==== INPUT DATA
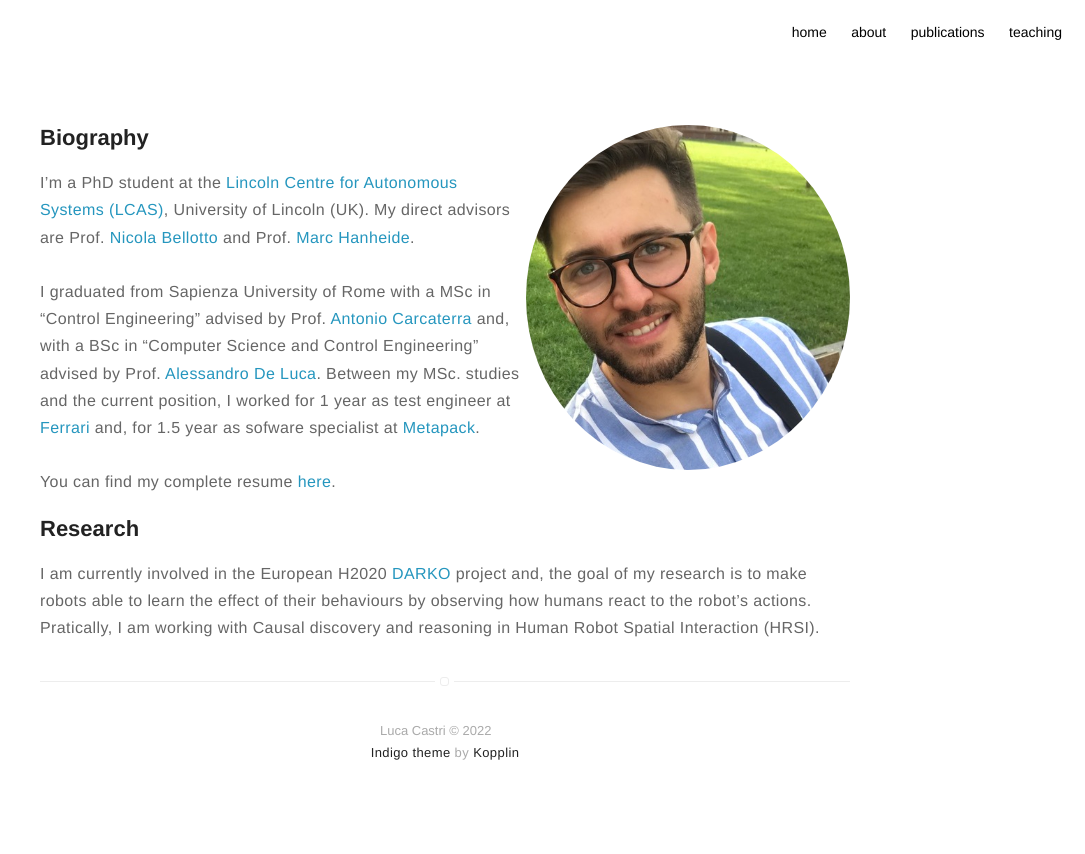
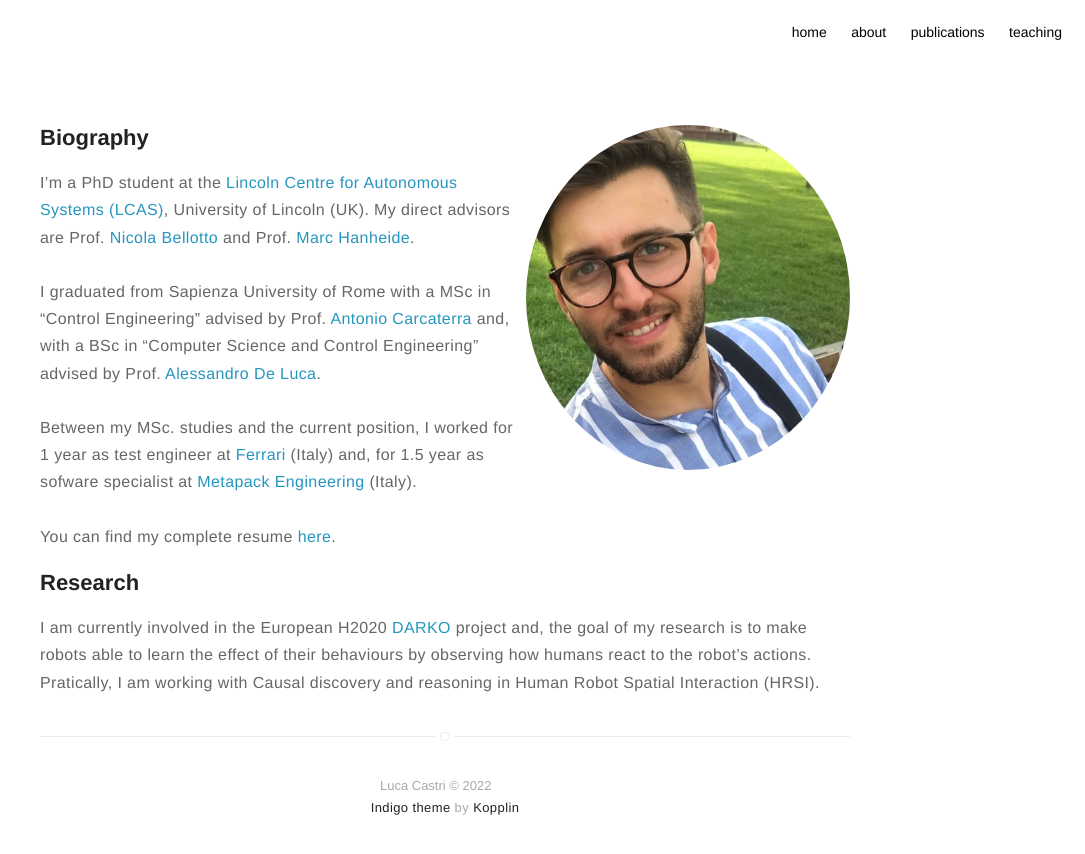
Before and after one commit to lcastri/lcastri.github.io, a Jekyll site: the page built from about.md, in a window 1280 px wide. Shown: the top 854 px of the page, without its empty margins (195-1280 px from the left). Built offline with Jekyll 4.4.1, drawn with Linux system fonts in a browser that asks for light colours; nearby versions of some CDN libraries.

Commit message:
fix about

```diff
--- a/about.md
+++ b/about.md
@@ -8,7 +8,9 @@
 
 I’m a PhD student at the <a class="ext_link" href="https://lcas.lincoln.ac.uk/wp/">Lincoln Centre for Autonomous Systems (LCAS)</a>, University of Lincoln (UK). My direct advisors are Prof. <a class="ext_link" href="https://nbellotto.blogs.lincoln.ac.uk/">Nicola Bellotto</a> and Prof. <a class="ext_link" href="https://www.hanheide.net/">Marc Hanheide</a>.
 <br><br>
-I graduated from Sapienza University of Rome with a MSc in “Control Engineering” advised by Prof. <a class="ext_link" href="https://phd.uniroma1.it/web/ANTONIO-CARCATERRA_nC1827_EN.aspx">Antonio Carcaterra</a> and, with a BSc in “Computer Science and Control Engineering” advised by Prof. <a class="ext_link" href="http://www.diag.uniroma1.it/deluca/">Alessandro De Luca</a>. Between my MSc. studies and the current position, I worked for 1 year as test engineer at <a class="ext_link" href="https://www.ferrari.com/">Ferrari</a> and, for 1.5 year as sofware specialist at <a class="ext_link" href="https://www.metapack.it/">Metapack</a>.
+I graduated from Sapienza University of Rome with a MSc in “Control Engineering” advised by Prof. <a class="ext_link" href="https://phd.uniroma1.it/web/ANTONIO-CARCATERRA_nC1827_EN.aspx">Antonio Carcaterra</a> and, with a BSc in “Computer Science and Control Engineering” advised by Prof. <a class="ext_link" href="http://www.diag.uniroma1.it/deluca/">Alessandro De Luca</a>.
+<br><br>
+Between my MSc. studies and the current position, I worked for 1 year as test engineer at <a class="ext_link" href="https://www.ferrari.com/">Ferrari</a> (Italy) and, for 1.5 year as sofware specialist at <a class="ext_link" href="https://www.metapack.it/">Metapack Engineering</a> (Italy).
 <br><br>
 You can find my complete resume <a class="ext_link" href="">here</a>.
 </p>
```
========
Could you reproduce all of the data above exactly and skip any image?

- _TASK RESPONSE_
Before and after one commit to lcastri/lcastri.github.io, a Jekyll site: the page built from about.md, in a window 1280 px wide. Shown: the top 854 px of the page, without its empty margins (195-1280 px from the left). Built offline with Jekyll 4.4.1, drawn with Linux system fonts in a browser that asks for light colours; nearby versions of some CDN libraries.

Commit message:
fix about

```diff
--- a/about.md
+++ b/about.md
@@ -8,7 +8,9 @@
 
 I’m a PhD student at the <a class="ext_link" href="https://lcas.lincoln.ac.uk/wp/">Lincoln Centre for Autonomous Systems (LCAS)</a>, University of Lincoln (UK). My direct advisors are Prof. <a class="ext_link" href="https://nbellotto.blogs.lincoln.ac.uk/">Nicola Bellotto</a> and Prof. <a class="ext_link" href="https://www.hanheide.net/">Marc Hanheide</a>.
 <br><br>
-I graduated from Sapienza University of Rome with a MSc in “Control Engineering” advised by Prof. <a class="ext_link" href="https://phd.uniroma1.it/web/ANTONIO-CARCATERRA_nC1827_EN.aspx">Antonio Carcaterra</a> and, with a BSc in “Computer Science and Control Engineering” advised by Prof. <a class="ext_link" href="http://www.diag.uniroma1.it/deluca/">Alessandro De Luca</a>. Between my MSc. studies and the current position, I worked for 1 year as test engineer at <a class="ext_link" href="https://www.ferrari.com/">Ferrari</a> and, for 1.5 year as sofware specialist at <a class="ext_link" href="https://www.metapack.it/">Metapack</a>.
+I graduated from Sapienza University of Rome with a MSc in “Control Engineering” advised by Prof. <a class="ext_link" href="https://phd.uniroma1.it/web/ANTONIO-CARCATERRA_nC1827_EN.aspx">Antonio Carcaterra</a> and, with a BSc in “Computer Science and Control Engineering” advised by Prof. <a class="ext_link" href="http://www.diag.uniroma1.it/deluca/">Alessandro De Luca</a>.
+<br><br>
+Between my MSc. studies and the current position, I worked for 1 year as test engineer at <a class="ext_link" href="https://www.ferrari.com/">Ferrari</a> (Italy) and, for 1.5 year as sofware specialist at <a class="ext_link" href="https://www.metapack.it/">Metapack Engineering</a> (Italy).
 <br><br>
 You can find my complete resume <a class="ext_link" href="">here</a>.
 </p>
```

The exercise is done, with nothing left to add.